╭──
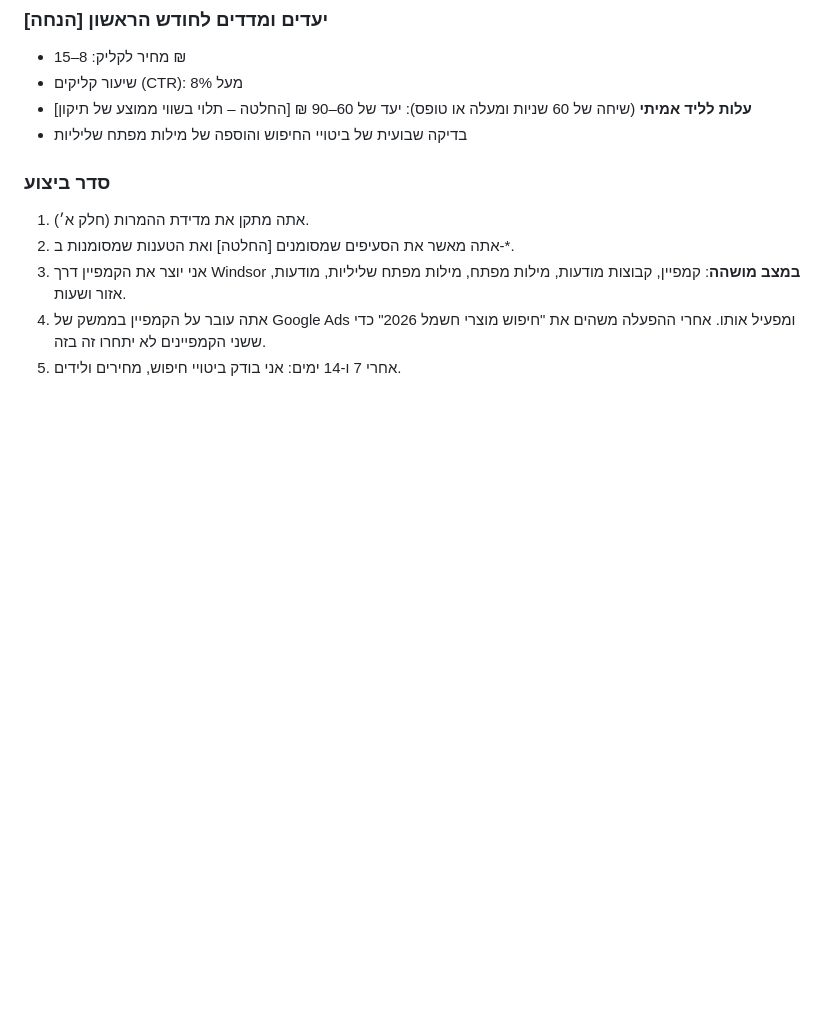
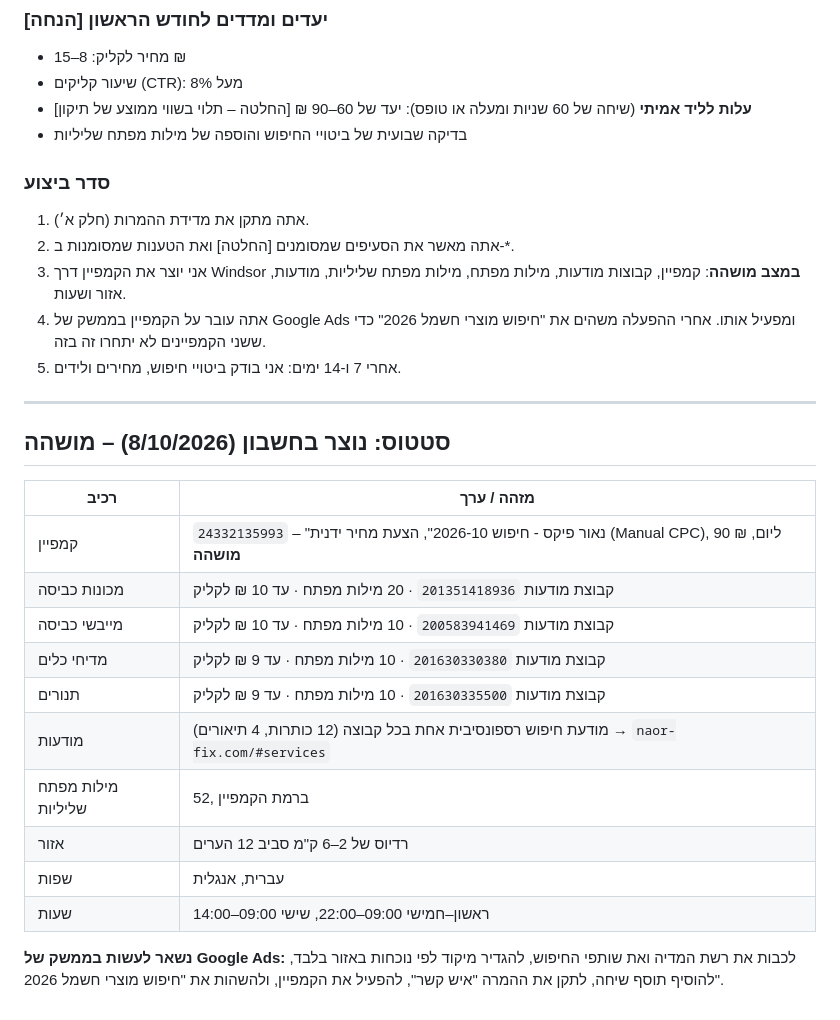
Before and after one commit to Naorbh1/devphotos, a Markdown page: ads/naor-fix/campaign-plan.md, the part around the change. Rendered like a GitHub page; blank space fills up the shorter version.

Commit message:
Record created Naor Fix campaign IDs and remaining manual steps
Co-Authored-By: Claude Opus 5.5 <noreply@anthropic.com>
Claude-Session: https://claude.ai/code/session_01Nz2T1sTYEJGbEApCWF9AUH

```diff
--- a/ads/naor-fix/campaign-plan.md
+++ b/ads/naor-fix/campaign-plan.md
@@ -112,3 +112,22 @@
 3. אני יוצר את הקמפיין דרך Windsor **במצב מושהה**: קמפיין, קבוצות מודעות, מילות מפתח, מילות מפתח שליליות, מודעות, אזור ושעות.
 4. אתה עובר על הקמפיין בממשק של Google Ads ומפעיל אותו. אחרי ההפעלה משהים את "חיפוש מוצרי חשמל 2026" כדי ששני הקמפיינים לא יתחרו זה בזה.
 5. אחרי 7 ו-14 ימים: אני בודק ביטויי חיפוש, מחירים ולידים.
+
+---
+
+## סטטוס: נוצר בחשבון (8/10/2026) – מושהה
+
+| רכיב | מזהה / ערך |
+|---|---|
+| קמפיין | `24332135993` – "נאור פיקס - חיפוש 2026-10", הצעת מחיר ידנית (Manual CPC), 90 ₪ ליום, **מושהה** |
+| מכונות כביסה | קבוצת מודעות `201351418936` · 20 מילות מפתח · עד 10 ₪ לקליק |
+| מייבשי כביסה | קבוצת מודעות `200583941469` · 10 מילות מפתח · עד 10 ₪ לקליק |
+| מדיחי כלים | קבוצת מודעות `201630330380` · 10 מילות מפתח · עד 9 ₪ לקליק |
+| תנורים | קבוצת מודעות `201630335500` · 10 מילות מפתח · עד 9 ₪ לקליק |
+| מודעות | מודעת חיפוש רספונסיבית אחת בכל קבוצה (12 כותרות, 4 תיאורים) → `naor-fix.com/#services` |
+| מילות מפתח שליליות | 52, ברמת הקמפיין |
+| אזור | רדיוס של 2–6 ק"מ סביב 12 הערים |
+| שפות | עברית, אנגלית |
+| שעות | ראשון–חמישי 09:00–22:00, שישי 09:00–14:00 |
+
+**נשאר לעשות בממשק של Google Ads:** לכבות את רשת המדיה ואת שותפי החיפוש, להגדיר מיקוד לפי נוכחות באזור בלבד, להוסיף תוסף שיחה, לתקן את ההמרה "איש קשר", להפעיל את הקמפיין, ולהשהות את "חיפוש מוצרי חשמל 2026".
```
╰──
_What the task asks_
The records above are to be retyped exactly, with every picture left out.

_Exercise answer_
Before and after one commit to Naorbh1/devphotos, a Markdown page: ads/naor-fix/campaign-plan.md, the part around the change. Rendered like a GitHub page; blank space fills up the shorter version.

Commit message:
Record created Naor Fix campaign IDs and remaining manual steps
Co-Authored-By: Claude Opus 5.5 <noreply@anthropic.com>
Claude-Session: https://claude.ai/code/session_01Nz2T1sTYEJGbEApCWF9AUH

```diff
--- a/ads/naor-fix/campaign-plan.md
+++ b/ads/naor-fix/campaign-plan.md
@@ -112,3 +112,22 @@
 3. אני יוצר את הקמפיין דרך Windsor **במצב מושהה**: קמפיין, קבוצות מודעות, מילות מפתח, מילות מפתח שליליות, מודעות, אזור ושעות.
 4. אתה עובר על הקמפיין בממשק של Google Ads ומפעיל אותו. אחרי ההפעלה משהים את "חיפוש מוצרי חשמל 2026" כדי ששני הקמפיינים לא יתחרו זה בזה.
 5. אחרי 7 ו-14 ימים: אני בודק ביטויי חיפוש, מחירים ולידים.
+
+---
+
+## סטטוס: נוצר בחשבון (8/10/2026) – מושהה
+
+| רכיב | מזהה / ערך |
+|---|---|
+| קמפיין | `24332135993` – "נאור פיקס - חיפוש 2026-10", הצעת מחיר ידנית (Manual CPC), 90 ₪ ליום, **מושהה** |
+| מכונות כביסה | קבוצת מודעות `201351418936` · 20 מילות מפתח · עד 10 ₪ לקליק |
+| מייבשי כביסה | קבוצת מודעות `200583941469` · 10 מילות מפתח · עד 10 ₪ לקליק |
+| מדיחי כלים | קבוצת מודעות `201630330380` · 10 מילות מפתח · עד 9 ₪ לקליק |
+| תנורים | קבוצת מודעות `201630335500` · 10 מילות מפתח · עד 9 ₪ לקליק |
+| מודעות | מודעת חיפוש רספונסיבית אחת בכל קבוצה (12 כותרות, 4 תיאורים) → `naor-fix.com/#services` |
+| מילות מפתח שליליות | 52, ברמת הקמפיין |
+| אזור | רדיוס של 2–6 ק"מ סביב 12 הערים |
+| שפות | עברית, אנגלית |
+| שעות | ראשון–חמישי 09:00–22:00, שישי 09:00–14:00 |
+
+**נשאר לעשות בממשק של Google Ads:** לכבות את רשת המדיה ואת שותפי החיפוש, להגדיר מיקוד לפי נוכחות באזור בלבד, להוסיף תוסף שיחה, לתקן את ההמרה "איש קשר", להפעיל את הקמפיין, ולהשהות את "חיפוש מוצרי חשמל 2026".
```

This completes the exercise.